10. Do you have any advice for future applicants?

 

If you look at it, there’s a trend, right? Most people who have done it have done The Carroll News. And it shouldn’t be exclusive to The Carroll News, but it says a lot if you’re able to write and report, because that’s such an important thing, and obviously those skills translate to the fellowship. But I think the most important piece of advice, I would say, is to diversify your portfolio. What I mean by that is, this is a great opportunity, but unfortunately only one person’s going to get it each year, and there’s going to be very talented people going for it every year. There was another girl who applied for it my same year, and she is now a reporter in D.C. as well. And she’s on Fox News all of the time and she writes all of the time for a great website, and she was able to do that because, number one, she is extremely talented, and number two, she saw, okay this isn’t going to work out, so now I’m going to go a different route. Because there are different ways to get to where you ultimately want to be, and don’t stake everything just on this one opportunity just because it’s so apparently in front of you. Just the whole process of it, whether it’s applying for it, or even if it’s getting to the finals and dealing with members of the staff. All of the fellows have done presumably a pretty good job. I think we’re all still employed by NBC. I think that there’s a real respect that NBC has for John Carroll people. I know David Gregory has said in the past that he thinks there’s something in the water at John Carroll, which is a tremendous compliment.
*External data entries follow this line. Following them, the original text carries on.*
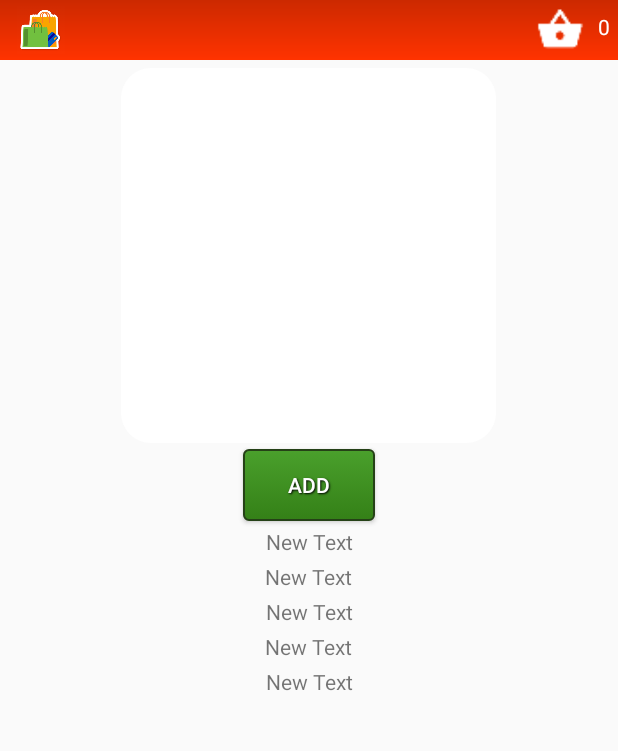
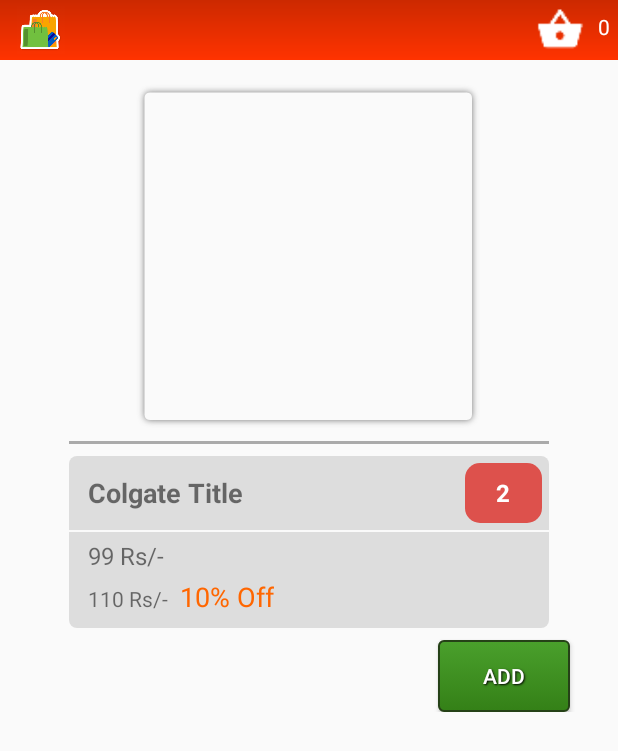
Before and after one commit to Abhishek9x9/ShopApp, an Android app: the ItemDetailActivity screen opened directly, with no data from a screen before it, on a phone screen of 412 x 824 dp. Shown: the top 751 px of the screen. Run offline under Robolectric (Android 15) with nearby library versions, the phone set to English and light mode, and no system bars.

Commit message:
item - details page ui rewamping

```diff
--- /dev/null
+++ b/app/src/main/res/drawable/circular_count_bg.xml
@@ -0,0 +1,11 @@
+<?xml version="1.0" encoding="utf-8"?>
+<shape xmlns:android="http://schemas.android.com/apk/res/android"
+    android:shape="rectangle">
+    <solid android:color="#dd514c" />
+    <padding android:bottom="@dimen/padding_half"
+        android:left="@dimen/padding_half"
+        android:right="@dimen/padding_half"
+        android:top="@dimen/padding_half"
+        />
+    <corners android:radius="10dip" />
+</shape>
--- /dev/null
+++ b/app/src/main/res/drawable/layout_circular_bottom.xml
@@ -0,0 +1,24 @@
+<?xml version="1.0" encoding="utf-8"?>
+<shape
+    xmlns:android="http://schemas.android.com/apk/res/android"
+    android:shape="rectangle"   >
+
+    <solid
+        android:color="#ddd" >
+    </solid>
+
+    <padding
+        android:left="5dp"
+        android:top="5dp"
+        android:right="5dp"
+        android:bottom="5dp"    >
+    </padding>
+
+    <corners
+        android:topLeftRadius="0dp"
+        android:topRightRadius="0dp"
+        android:bottomLeftRadius="5dp"
+        android:bottomRightRadius="5dp" >
+    </corners>
+
+</shape>
--- /dev/null
+++ b/app/src/main/res/drawable/layout_circular_top.xml
@@ -0,0 +1,26 @@
+<?xml version="1.0" encoding="utf-8"?>
+
+<shape
+    xmlns:android="http://schemas.android.com/apk/res/android"
+    android:shape="rectangle"   >
+
+    <solid
+        android:color="#ddd" >
+    </solid>
+
+
+    <padding
+        android:left="5dp"
+        android:top="5dp"
+        android:right="5dp"
+        android:bottom="5dp"    >
+    </padding>
+
+    <corners
+        android:topLeftRadius="5dp"
+        android:topRightRadius="5dp"
+        android:bottomRightRadius="0dp"
+        android:bottomLeftRadius="0dp">
+    </corners>
+
+</shape>
--- /dev/null
+++ b/app/src/main/res/drawable/striked_out.xml
@@ -0,0 +1,12 @@
+<?xml version="1.0" encoding="utf-8"?>
+<selector xmlns:android="http://schemas.android.com/apk/res/android">
+    <item android:state_pressed="false">
+        <shape android:shape="line">
+            <stroke android:width="2dp" android:color="@color/abc_background_cache_hint_selector_material_dark" />
+            <solid
+                android:color="#aaa" >
+            </solid>
+
+        </shape>
+    </item>
+</selector>
--- a/app/src/main/res/layout/cart_item_review.xml
+++ b/app/src/main/res/layout/cart_item_review.xml
@@ -31,6 +31,7 @@
                     android:gravity="left"
                     android:inputType="textMultiLine"
                     android:typeface="sans"
+                    android:textSize="15sp"
                     android:text="Colgate Toothpaste 200 gms Colgate Toothpaste 200 gms"  />
 
                 <LinearLayout
@@ -75,7 +76,7 @@
                 android:layout_width="wrap_content"
                 android:layout_height="wrap_content"
                 android:layout_alignParentRight="true"
-                android:layout_gravity="center_vertical"
+                android:layout_gravity="top"
                 android:layout_weight="1"
                 android:orientation="horizontal">
 
@@ -83,7 +84,7 @@
                     android:id="@+id/item_total_price"
                     android:layout_width="wrap_content"
                     android:layout_height="wrap_content"
-                    android:layout_gravity="center_vertical"
+                    android:layout_gravity="top"
                     android:typeface="sans"
                     android:layout_margin="5dp"
                     android:inputType="number"
--- a/app/src/main/res/layout/item_detail.xml
+++ b/app/src/main/res/layout/item_detail.xml
@@ -4,48 +4,52 @@
     android:layout_height="fill_parent"
     android:orientation="vertical"
     android:weightSum="1">
+
     <LinearLayout
         android:layout_width="fill_parent"
         android:layout_height="wrap_content"
-        android:orientation="horizontal"
-        android:background="@drawable/search_header_background">
+        android:background="@drawable/search_header_background"
+        android:orientation="horizontal">
+
         <ImageView
             android:layout_width="50dp"
             android:layout_height="40dp"
             android:layout_gravity="center_vertical"
-            android:src="@drawable/shopping_icon2"
+            android:paddingBottom="@dimen/padding_half"
             android:paddingLeft="@dimen/padding_half"
             android:paddingTop="@dimen/padding_half"
-            android:paddingBottom="@dimen/padding_half"/>
+            android:src="@drawable/shopping_icon2" />
+
         <RelativeLayout
             android:layout_width="wrap_content"
             android:layout_height="wrap_content"
             android:orientation="horizontal">
+
             <ImageView
                 android:id="@+id/item_image_cart"
                 android:layout_width="50dp"
                 android:layout_height="40dp"
-                android:src="@drawable/ic_shopping_basket_white_36dp"
-                android:paddingTop="@dimen/padding_half"
-                android:paddingBottom="@dimen/padding_half"
                 android:layout_alignParentTop="true"
                 android:layout_toLeftOf="@+id/itemDetailCartTextView"
-                android:layout_toStartOf="@+id/itemDetailCartTextView" />
+                android:layout_toStartOf="@+id/itemDetailCartTextView"
+                android:paddingBottom="@dimen/padding_half"
+                android:paddingTop="@dimen/padding_half"
+                android:src="@drawable/ic_shopping_basket_white_36dp" />
 
             <TextView
+                android:id="@+id/itemDetailCartTextView"
                 android:layout_width="wrap_content"
                 android:layout_height="40dp"
+                android:layout_alignParentEnd="true"
+                android:layout_alignParentRight="true"
                 android:layout_gravity="center_vertical"
                 android:gravity="center_vertical"
-                android:text="(2)"
-                android:typeface="sans"
-                android:textColor="@android:color/white"
+                android:paddingBottom="@dimen/padding_double"
                 android:paddingRight="@dimen/padding_small"
                 android:paddingTop="@dimen/padding"
-                android:paddingBottom="@dimen/padding_double"
-                android:id="@+id/itemDetailCartTextView"
-                android:layout_alignParentRight="true"
-                android:layout_alignParentEnd="true" />
+                android:text="(2)"
+                android:textColor="@android:color/white"
+                android:typeface="sans" />
 
         </RelativeLayout>
     </LinearLayout>
@@ -61,78 +65,135 @@
             android:orientation="vertical">
 
             <ImageView
-                android:layout_width="250dp"
-                android:layout_height="250dp"
-                android:layout_marginTop="5dp"
-                android:background="@drawable/card_bg"
                 android:id="@+id/itemImageView"
-                android:layout_gravity="center_horizontal"/>
+                android:layout_width="230dp"
+                android:layout_height="230dp"
+                android:layout_gravity="center_horizontal"
+                android:layout_marginTop="@dimen/padding_double"
+                android:background="@drawable/box_shadow" />
 
-            <Button
-                android:id="@+id/button1"
-                android:background="@drawable/nice_button"
-                android:text="Add"
-                android:textColor="@android:color/white"
-                android:textSize="14sp"
-                android:shadowRadius="1"
-                android:shadowDx="1"
-                android:shadowDy="1"
-                android:shadowColor="@android:color/black"
-                android:layout_width="wrap_content"
+            <View
+                android:layout_width="320dp"
+                android:layout_height="2dp"
+                android:layout_gravity="center_horizontal"
+                android:layout_margin="@dimen/padding"
+                android:background="@android:color/darker_gray" />
+
+
+            <LinearLayout
+                android:layout_width="320dp"
+                android:layout_height="fill_parent"
+                android:layout_gravity="center_horizontal"
+                android:background="@drawable/layout_circular_top"
+                android:weightSum="6"
+                android:orientation="horizontal">
+
+                <TextView
+                    android:id="@+id/textView2"
+                    android:layout_width="match_parent"
+                    android:layout_height="wrap_content"
+                    android:layout_gravity="center_vertical"
+                    android:paddingLeft="@dimen/padding"
+                    android:text="Colgate Title"
+                    android:textStyle="bold"
+                    android:textSize="18dp"
+                    android:layout_weight="1"
+                    android:typeface="sans" />
+
+                <TextView
+                    android:id="@+id/textView3"
+                    android:layout_width="match_parent"
+                    android:layout_height="40dp"
+                    android:text="2"
+                    android:layout_gravity="center_vertical"
+                    android:gravity="center_vertical|center_horizontal"
+                    android:layout_weight="5"
+                    android:textStyle="bold"
+                    android:textSize="16dp"
+                    android:textColor="@android:color/white"
+                    android:background="@drawable/circular_count_bg"
+                    android:typeface="sans" />
+            </LinearLayout>
+
+            <GridLayout
+                android:layout_width="320dp"
+                android:layout_height="fill_parent"
+                android:layout_gravity="center_horizontal"
+                android:layout_marginTop="1dp"
+                android:background="@drawable/layout_circular_bottom"
+                android:rowCount="2"
+                android:columnCount="3"
+                android:orientation="horizontal">
+
+                <TextView
+                    android:id="@+id/textView4"
+                    android:layout_width="wrap_content"
+                    android:layout_height="wrap_content"
+                    android:layout_gravity="left"
+                    android:layout_row="0"
+                    android:paddingLeft="@dimen/padding"
+                    android:layout_column="0"
+                    android:layout_marginBottom="@dimen/padding_half"
+                    android:gravity="center_horizontal"
+                    android:textSize="16dp"
+                    android:text="99 Rs/-"
+                    android:typeface="sans" />
+
+                <TextView
+                    android:id="@+id/textView5"
+                    android:layout_width="wrap_content"
+                    android:layout_height="wrap_content"
+                    android:layout_gravity="left"
+                    android:paddingLeft="@dimen/padding"
+                    android:layout_marginBottom="@dimen/padding_half"
+                    android:gravity="center_horizontal"
+                    android:background="@drawable/striked_out"
+                    android:text="110 Rs/-"
+                    android:layout_row="1"
+                    android:layout_column="0"
+                    android:typeface="sans" />
+
+                <TextView
+                    android:id="@+id/textView6"
+                    android:layout_width="wrap_content"
+                    android:layout_height="wrap_content"
+                    android:layout_gravity="center_horizontal"
+                    android:layout_marginBottom="@dimen/padding_half"
+                    android:gravity="center_horizontal"
+                    android:text="10% Off"
+                    android:textColor="#ff6600"
+                    android:textSize="18dp"
+                    android:paddingLeft="@dimen/padding"
+                    android:layout_row="1"
+                    android:layout_column="1"
+                    android:typeface="sans" />
+
+            </GridLayout>
+
+            <RelativeLayout
+                android:layout_width="match_parent"
                 android:layout_height="wrap_content"
-                android:layout_margin="4dp"
-                android:layout_gravity="center_horizontal"/>
+                android:orientation="horizontal"
+                >
 
-            <TextView
-               android:layout_width="201dp"
-               android:layout_height="wrap_content"
-               android:gravity="center_horizontal"
-               android:layout_marginBottom="@dimen/padding_half"
-               android:text="New Text"
-               android:typeface="sans"
-               android:id="@+id/textView2"
-               android:layout_gravity="center_horizontal" />
-
-            <TextView
-               android:layout_width="190dp"
-               android:layout_height="wrap_content"
-               android:gravity="center_horizontal"
-               android:layout_marginBottom="@dimen/padding_half"
-               android:text="New Text"
-               android:typeface="sans"
-               android:id="@+id/textView3"
-               android:layout_gravity="center_horizontal" />
-
-             <TextView
-                android:layout_width="180dp"
-                android:layout_height="wrap_content"
-                android:gravity="center_horizontal"
-                android:layout_marginBottom="@dimen/padding_half"
-                android:text="New Text"
-                android:typeface="sans"
-                android:id="@+id/textView4"
-                android:layout_gravity="center_horizontal" />
-
-            <TextView
-                android:layout_width="170dp"
-                android:layout_height="wrap_content"
-                android:gravity="center_horizontal"
-                android:layout_marginBottom="@dimen/padding_half"
-                android:text="New Text"
-                android:typeface="sans"
-                android:id="@+id/textView5"
-                android:layout_gravity="center_horizontal" />
-
-            <TextView
-                android:layout_width="320dp"
-                android:layout_height="wrap_content"
-                android:gravity="center_horizontal"
-                android:layout_marginBottom="@dimen/padding_half"
-                android:text="New Text"
-                android:typeface="sans"
-                android:id="@+id/textView6"
-                android:layout_gravity="center_horizontal" />
-
+                <Button
+                    android:id="@+id/button1"
+                    android:layout_width="wrap_content"
+                    android:layout_height="wrap_content"
+                    android:layout_gravity="center_horizontal"
+                    android:layout_marginTop="@dimen/padding"
+                    android:layout_marginRight="@dimen/padding_extra_double"
+                    android:background="@drawable/nice_button"
+                    android:shadowColor="@android:color/black"
+                    android:shadowDx="1"
+                    android:shadowDy="1"
+                    android:layout_alignParentEnd="true"
+                    android:layout_alignParentRight="true"
+                    android:shadowRadius="1"
+                    android:text="Add"
+                    android:textColor="@android:color/white"
+                    android:textSize="14sp" />
+            </RelativeLayout>
         </LinearLayout>
     </ScrollView>
 </LinearLayout>
--- a/app/src/main/res/values/dimens.xml
+++ b/app/src/main/res/values/dimens.xml
@@ -6,6 +6,7 @@
     <dimen name="padding_smallest">2dp</dimen>
     <dimen name="padding_one_and_a_half">12dp</dimen>
     <dimen name="padding_double">16dp</dimen>
+    <dimen name="padding_extra_double">32dp</dimen>
     <dimen name="padding_home_item_bottom">14dp</dimen>
 
     <dimen name="choose_app_dialog_width">250dp</dimen>
```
So, diversify and work hard while you’re there, but know that there are a lot of different ways to get to where you want to be, and there are a lot of people both on campus and off – John Carroll alums – that really want to help people get to where they want to be.